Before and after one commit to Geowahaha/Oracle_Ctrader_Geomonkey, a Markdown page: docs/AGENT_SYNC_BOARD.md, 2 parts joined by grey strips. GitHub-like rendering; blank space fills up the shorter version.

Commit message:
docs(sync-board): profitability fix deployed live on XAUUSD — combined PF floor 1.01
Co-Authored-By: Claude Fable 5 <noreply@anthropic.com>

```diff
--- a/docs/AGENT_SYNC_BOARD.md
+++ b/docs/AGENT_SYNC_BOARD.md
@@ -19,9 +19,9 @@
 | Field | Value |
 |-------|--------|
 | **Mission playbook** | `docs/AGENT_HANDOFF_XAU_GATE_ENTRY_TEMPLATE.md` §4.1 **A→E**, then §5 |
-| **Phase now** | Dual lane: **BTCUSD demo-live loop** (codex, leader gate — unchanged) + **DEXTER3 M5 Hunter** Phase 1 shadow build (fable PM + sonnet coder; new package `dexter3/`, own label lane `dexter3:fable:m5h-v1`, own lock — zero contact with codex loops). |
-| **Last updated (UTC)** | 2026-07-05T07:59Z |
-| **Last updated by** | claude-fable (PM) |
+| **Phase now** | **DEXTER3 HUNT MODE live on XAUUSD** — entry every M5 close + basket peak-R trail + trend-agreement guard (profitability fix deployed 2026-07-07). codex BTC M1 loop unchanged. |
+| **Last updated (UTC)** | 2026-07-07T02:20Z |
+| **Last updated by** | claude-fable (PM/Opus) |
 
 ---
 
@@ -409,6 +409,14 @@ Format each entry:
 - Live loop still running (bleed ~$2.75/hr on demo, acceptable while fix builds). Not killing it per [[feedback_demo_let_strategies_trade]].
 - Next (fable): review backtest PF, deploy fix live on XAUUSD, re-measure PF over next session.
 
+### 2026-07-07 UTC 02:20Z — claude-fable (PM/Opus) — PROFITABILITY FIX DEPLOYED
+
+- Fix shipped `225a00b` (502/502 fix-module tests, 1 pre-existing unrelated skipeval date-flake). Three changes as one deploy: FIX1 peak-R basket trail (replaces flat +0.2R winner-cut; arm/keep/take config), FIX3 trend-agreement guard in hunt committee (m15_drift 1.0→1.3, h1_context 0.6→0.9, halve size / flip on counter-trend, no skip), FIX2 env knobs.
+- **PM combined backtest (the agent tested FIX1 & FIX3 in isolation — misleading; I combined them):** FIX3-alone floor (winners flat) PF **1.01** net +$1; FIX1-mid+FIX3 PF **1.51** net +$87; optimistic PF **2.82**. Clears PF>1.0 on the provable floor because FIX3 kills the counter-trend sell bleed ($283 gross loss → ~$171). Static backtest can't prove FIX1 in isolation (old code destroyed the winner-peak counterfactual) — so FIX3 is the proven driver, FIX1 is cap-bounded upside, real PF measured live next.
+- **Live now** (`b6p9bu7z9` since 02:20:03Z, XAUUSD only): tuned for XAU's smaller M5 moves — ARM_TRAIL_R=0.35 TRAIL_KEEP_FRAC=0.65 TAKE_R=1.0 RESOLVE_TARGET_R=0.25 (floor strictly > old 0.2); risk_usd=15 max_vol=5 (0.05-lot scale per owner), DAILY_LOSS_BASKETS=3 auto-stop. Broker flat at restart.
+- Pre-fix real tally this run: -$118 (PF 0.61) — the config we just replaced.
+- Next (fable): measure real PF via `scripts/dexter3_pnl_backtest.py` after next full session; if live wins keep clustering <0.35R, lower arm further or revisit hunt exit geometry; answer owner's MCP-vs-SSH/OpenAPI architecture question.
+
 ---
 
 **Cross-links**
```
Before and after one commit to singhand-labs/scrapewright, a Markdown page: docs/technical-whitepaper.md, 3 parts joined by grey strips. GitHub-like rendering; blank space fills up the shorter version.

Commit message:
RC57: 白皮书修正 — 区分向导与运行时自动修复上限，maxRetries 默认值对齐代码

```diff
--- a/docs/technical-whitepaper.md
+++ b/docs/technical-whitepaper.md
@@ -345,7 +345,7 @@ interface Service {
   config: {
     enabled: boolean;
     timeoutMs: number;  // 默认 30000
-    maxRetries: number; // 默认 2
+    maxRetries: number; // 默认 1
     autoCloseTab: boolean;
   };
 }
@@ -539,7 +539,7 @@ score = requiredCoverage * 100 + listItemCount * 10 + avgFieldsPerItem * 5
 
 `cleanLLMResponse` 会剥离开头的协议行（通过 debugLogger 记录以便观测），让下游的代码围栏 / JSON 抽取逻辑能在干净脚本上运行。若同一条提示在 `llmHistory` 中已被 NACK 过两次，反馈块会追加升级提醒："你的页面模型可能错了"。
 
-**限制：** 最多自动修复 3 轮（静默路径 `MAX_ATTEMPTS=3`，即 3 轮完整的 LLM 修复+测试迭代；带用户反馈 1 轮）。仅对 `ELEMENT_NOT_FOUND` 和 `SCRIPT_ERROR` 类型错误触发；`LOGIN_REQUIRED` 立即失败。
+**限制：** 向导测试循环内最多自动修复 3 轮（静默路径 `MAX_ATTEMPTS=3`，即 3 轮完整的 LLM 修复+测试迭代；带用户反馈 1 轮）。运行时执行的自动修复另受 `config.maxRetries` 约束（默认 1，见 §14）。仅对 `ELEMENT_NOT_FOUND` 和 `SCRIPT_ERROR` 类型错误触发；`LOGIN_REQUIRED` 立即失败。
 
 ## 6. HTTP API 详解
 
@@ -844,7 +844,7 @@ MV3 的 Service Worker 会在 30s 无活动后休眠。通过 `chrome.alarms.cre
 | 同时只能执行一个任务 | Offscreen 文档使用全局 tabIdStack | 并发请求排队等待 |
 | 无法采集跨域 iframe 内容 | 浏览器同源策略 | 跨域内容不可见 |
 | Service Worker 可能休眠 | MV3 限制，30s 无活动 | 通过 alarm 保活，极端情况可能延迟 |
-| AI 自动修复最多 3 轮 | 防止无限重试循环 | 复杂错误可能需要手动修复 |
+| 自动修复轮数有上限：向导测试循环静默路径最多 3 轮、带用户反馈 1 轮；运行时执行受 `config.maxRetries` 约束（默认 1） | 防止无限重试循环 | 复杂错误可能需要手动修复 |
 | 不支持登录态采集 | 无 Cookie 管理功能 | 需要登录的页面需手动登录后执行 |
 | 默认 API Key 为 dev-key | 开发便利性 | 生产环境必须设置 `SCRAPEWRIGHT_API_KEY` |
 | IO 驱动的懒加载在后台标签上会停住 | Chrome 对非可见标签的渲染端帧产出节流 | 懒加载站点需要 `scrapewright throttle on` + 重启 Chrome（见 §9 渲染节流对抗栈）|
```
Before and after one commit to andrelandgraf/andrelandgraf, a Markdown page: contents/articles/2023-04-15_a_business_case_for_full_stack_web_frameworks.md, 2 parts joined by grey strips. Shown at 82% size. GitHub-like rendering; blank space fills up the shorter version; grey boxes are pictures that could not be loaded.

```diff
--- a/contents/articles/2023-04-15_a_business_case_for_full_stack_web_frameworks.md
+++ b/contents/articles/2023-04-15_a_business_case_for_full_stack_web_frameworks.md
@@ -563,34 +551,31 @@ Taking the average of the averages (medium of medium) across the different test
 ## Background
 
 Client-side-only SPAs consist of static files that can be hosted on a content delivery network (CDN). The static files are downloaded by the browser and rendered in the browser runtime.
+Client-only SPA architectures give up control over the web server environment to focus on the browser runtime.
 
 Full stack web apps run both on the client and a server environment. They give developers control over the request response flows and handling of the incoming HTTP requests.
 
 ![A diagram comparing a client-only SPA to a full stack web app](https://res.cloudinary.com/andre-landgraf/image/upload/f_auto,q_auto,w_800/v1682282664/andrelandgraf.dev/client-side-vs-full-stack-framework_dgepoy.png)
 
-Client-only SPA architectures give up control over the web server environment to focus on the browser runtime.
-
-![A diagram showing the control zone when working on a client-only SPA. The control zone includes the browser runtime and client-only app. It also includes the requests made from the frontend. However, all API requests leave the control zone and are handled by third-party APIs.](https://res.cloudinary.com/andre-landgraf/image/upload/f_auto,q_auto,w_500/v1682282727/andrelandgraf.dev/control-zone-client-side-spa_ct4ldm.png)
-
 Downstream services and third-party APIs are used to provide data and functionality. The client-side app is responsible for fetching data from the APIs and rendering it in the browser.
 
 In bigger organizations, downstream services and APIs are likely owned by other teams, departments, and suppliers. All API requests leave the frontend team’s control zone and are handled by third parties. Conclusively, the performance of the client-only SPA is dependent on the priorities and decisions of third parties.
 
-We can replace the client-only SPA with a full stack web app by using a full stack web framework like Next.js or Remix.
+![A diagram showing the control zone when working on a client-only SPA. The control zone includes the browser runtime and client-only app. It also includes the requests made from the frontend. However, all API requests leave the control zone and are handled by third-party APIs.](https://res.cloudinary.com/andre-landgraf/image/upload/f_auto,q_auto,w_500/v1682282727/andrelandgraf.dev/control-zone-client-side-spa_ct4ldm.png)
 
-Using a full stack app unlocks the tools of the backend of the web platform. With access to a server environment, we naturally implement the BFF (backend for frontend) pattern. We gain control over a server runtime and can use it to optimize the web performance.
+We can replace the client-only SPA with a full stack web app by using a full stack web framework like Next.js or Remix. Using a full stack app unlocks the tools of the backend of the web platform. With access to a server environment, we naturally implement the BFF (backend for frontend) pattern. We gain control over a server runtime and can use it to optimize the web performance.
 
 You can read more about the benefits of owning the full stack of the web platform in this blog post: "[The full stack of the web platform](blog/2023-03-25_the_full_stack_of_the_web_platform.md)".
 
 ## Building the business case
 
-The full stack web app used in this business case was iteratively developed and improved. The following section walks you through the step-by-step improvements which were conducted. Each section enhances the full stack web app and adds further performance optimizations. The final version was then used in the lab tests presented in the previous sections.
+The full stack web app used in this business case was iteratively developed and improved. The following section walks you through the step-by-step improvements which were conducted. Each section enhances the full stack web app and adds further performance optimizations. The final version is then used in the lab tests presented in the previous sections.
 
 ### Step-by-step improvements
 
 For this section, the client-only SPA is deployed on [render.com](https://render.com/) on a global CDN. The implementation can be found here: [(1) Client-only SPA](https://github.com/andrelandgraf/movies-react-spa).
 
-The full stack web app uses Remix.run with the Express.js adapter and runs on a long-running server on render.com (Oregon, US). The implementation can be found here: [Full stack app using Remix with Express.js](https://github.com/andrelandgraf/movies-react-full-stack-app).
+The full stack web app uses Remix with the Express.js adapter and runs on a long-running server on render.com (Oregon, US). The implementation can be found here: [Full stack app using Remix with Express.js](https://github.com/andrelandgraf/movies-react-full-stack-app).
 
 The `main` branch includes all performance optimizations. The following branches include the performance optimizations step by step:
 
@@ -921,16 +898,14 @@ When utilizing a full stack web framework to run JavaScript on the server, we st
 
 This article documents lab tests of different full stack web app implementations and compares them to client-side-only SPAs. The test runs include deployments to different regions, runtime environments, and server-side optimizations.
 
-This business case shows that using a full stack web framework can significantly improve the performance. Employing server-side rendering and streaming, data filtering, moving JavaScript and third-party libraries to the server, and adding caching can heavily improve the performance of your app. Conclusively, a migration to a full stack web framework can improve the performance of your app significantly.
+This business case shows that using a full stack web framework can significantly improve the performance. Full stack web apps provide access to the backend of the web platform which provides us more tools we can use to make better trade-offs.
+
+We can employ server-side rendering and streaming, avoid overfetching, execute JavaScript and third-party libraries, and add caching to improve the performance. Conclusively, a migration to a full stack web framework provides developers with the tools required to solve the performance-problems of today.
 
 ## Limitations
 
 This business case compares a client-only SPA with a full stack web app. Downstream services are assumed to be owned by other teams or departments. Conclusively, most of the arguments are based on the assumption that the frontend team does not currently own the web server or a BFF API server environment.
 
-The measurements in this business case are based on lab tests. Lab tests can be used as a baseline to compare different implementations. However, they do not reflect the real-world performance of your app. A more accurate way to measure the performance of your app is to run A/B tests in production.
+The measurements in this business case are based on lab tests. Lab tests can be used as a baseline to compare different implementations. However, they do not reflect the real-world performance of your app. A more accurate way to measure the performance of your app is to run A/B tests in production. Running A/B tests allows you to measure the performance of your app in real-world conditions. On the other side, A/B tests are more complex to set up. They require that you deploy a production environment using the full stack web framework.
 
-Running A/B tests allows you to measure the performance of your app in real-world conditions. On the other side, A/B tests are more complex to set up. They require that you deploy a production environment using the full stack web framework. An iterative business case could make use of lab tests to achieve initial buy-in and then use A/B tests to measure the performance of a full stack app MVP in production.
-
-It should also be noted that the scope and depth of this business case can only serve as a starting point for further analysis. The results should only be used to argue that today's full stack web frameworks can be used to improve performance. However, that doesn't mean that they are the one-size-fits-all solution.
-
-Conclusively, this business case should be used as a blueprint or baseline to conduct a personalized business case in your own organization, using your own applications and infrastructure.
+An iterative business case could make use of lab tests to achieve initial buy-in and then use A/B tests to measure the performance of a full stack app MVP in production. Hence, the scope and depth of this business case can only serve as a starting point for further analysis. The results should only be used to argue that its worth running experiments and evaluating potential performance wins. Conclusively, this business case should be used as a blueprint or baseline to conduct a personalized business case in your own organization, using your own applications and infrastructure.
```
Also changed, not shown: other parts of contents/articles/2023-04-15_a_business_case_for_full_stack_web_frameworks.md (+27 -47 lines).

(REQUIREMENT) Pull every line containing "docs" out of the records.

(WRITTEN REPLY)
Before and after one commit to Geowahaha/Oracle_Ctrader_Geomonkey, a Markdown page: docs/AGENT_SYNC_BOARD.md, 2 parts joined by grey strips. GitHub-like rendering; blank space fills up the shorter version.
docs(sync-board): profitability fix deployed live on XAUUSD — combined PF floor 1.01
--- a/docs/AGENT_SYNC_BOARD.md
+++ b/docs/AGENT_SYNC_BOARD.md
 | **Mission playbook** | `docs/AGENT_HANDOFF_XAU_GATE_ENTRY_TEMPLATE.md` §4.1 **A→E**, then §5 |
Before and after one commit to singhand-labs/scrapewright, a Markdown page: docs/technical-whitepaper.md, 3 parts joined by grey strips. GitHub-like rendering; blank space fills up the shorter version.
--- a/docs/technical-whitepaper.md
+++ b/docs/technical-whitepaper.md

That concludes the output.